Would you please copy each line of the data in which the string "issues" occurs?

[ENTRIES PROVIDED]:
──────────

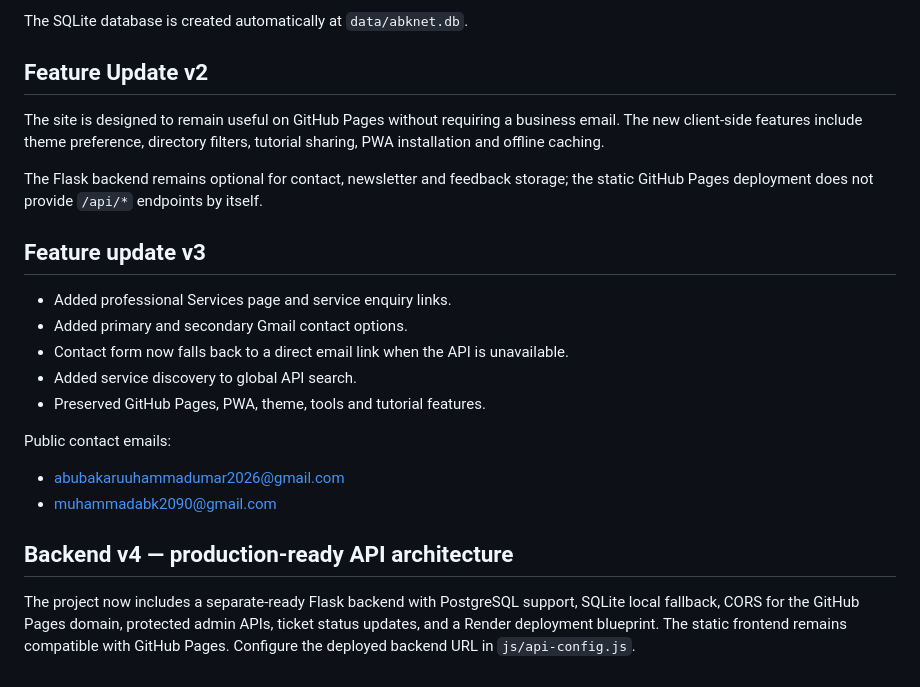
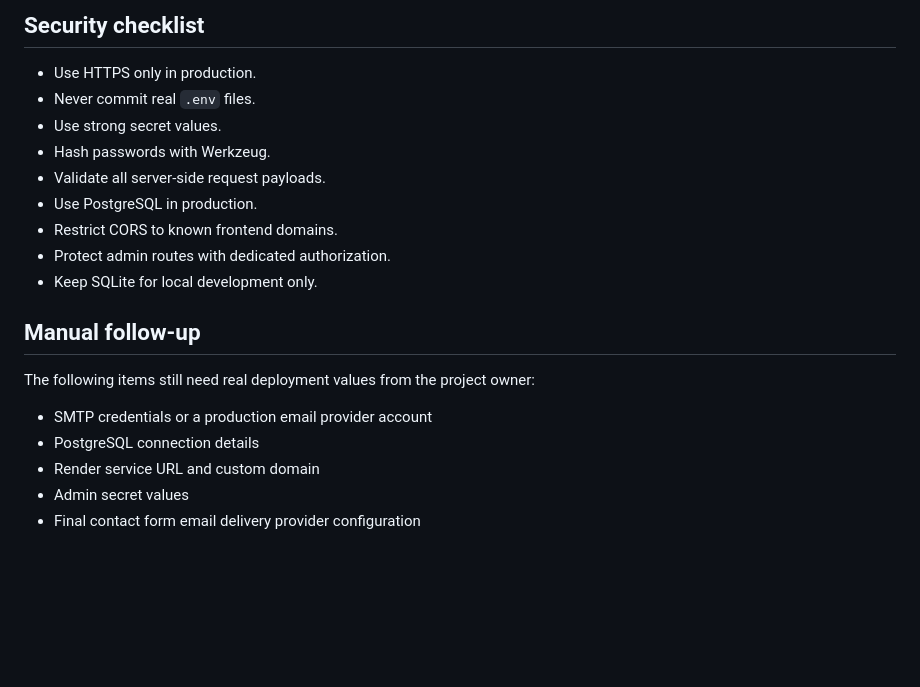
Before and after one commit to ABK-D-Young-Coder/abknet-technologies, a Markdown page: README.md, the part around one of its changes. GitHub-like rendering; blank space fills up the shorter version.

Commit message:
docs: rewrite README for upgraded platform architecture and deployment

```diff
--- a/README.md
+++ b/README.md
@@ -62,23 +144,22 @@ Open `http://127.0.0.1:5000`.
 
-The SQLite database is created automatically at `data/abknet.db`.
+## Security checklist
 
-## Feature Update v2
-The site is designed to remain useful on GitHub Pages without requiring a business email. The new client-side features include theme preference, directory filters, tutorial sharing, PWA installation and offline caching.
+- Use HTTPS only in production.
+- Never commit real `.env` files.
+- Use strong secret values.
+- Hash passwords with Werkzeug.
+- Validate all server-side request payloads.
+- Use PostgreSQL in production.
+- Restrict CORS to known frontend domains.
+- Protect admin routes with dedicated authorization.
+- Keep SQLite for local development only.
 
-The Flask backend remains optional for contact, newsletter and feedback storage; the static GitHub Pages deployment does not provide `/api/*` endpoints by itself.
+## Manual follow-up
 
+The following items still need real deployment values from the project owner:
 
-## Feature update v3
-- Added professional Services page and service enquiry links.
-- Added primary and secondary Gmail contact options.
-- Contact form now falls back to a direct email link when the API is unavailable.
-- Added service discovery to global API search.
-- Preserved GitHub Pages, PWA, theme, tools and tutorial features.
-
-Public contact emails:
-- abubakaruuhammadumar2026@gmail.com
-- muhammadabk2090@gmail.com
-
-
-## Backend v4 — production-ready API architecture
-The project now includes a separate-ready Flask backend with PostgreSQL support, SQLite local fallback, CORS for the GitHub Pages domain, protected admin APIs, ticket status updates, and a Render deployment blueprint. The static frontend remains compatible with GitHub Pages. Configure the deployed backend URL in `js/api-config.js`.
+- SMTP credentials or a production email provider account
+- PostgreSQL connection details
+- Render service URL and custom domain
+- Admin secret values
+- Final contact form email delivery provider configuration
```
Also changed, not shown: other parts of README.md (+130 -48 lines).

──────────

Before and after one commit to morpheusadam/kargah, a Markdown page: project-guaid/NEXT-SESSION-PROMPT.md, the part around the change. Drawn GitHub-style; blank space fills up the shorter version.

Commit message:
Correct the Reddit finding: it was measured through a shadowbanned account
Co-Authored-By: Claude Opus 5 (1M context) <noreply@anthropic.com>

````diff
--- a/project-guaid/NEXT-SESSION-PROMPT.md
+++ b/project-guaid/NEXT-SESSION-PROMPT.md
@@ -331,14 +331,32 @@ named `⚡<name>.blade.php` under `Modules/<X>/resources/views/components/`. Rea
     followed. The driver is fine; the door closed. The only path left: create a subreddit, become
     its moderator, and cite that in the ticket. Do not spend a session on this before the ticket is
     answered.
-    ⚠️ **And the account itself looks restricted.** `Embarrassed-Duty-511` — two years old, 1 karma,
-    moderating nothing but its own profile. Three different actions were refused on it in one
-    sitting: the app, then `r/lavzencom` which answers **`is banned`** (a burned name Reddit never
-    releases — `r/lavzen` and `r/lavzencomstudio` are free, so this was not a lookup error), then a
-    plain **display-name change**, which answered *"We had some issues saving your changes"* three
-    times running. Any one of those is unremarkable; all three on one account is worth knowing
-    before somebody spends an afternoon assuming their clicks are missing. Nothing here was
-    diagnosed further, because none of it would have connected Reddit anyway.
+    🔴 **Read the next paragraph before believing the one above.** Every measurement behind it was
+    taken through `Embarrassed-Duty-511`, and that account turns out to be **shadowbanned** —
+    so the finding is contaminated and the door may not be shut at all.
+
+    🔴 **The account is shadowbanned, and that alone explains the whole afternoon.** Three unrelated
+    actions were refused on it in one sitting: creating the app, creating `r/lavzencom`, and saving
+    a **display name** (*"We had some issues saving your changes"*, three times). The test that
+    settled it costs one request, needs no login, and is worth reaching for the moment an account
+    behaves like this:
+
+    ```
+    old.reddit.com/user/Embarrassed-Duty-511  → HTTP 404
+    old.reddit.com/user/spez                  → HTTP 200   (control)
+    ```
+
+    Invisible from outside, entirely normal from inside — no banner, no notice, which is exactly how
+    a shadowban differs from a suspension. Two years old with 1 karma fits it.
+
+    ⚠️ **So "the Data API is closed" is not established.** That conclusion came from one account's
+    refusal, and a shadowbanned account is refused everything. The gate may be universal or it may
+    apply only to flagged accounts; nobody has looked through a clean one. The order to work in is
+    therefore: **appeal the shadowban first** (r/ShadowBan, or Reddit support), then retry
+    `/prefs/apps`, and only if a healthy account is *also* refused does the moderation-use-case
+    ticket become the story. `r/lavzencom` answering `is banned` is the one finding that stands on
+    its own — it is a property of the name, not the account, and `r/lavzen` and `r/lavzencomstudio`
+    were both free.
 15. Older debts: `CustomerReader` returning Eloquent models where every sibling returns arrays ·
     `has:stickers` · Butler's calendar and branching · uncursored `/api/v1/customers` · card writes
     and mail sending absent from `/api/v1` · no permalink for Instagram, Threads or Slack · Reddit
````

──────────

[SOLUTION TO THIS EXERCISE]:
-    plain **display-name change**, which answered *"We had some issues saving your changes"* three
+    a **display name** (*"We had some issues saving your changes"*, three times). The test that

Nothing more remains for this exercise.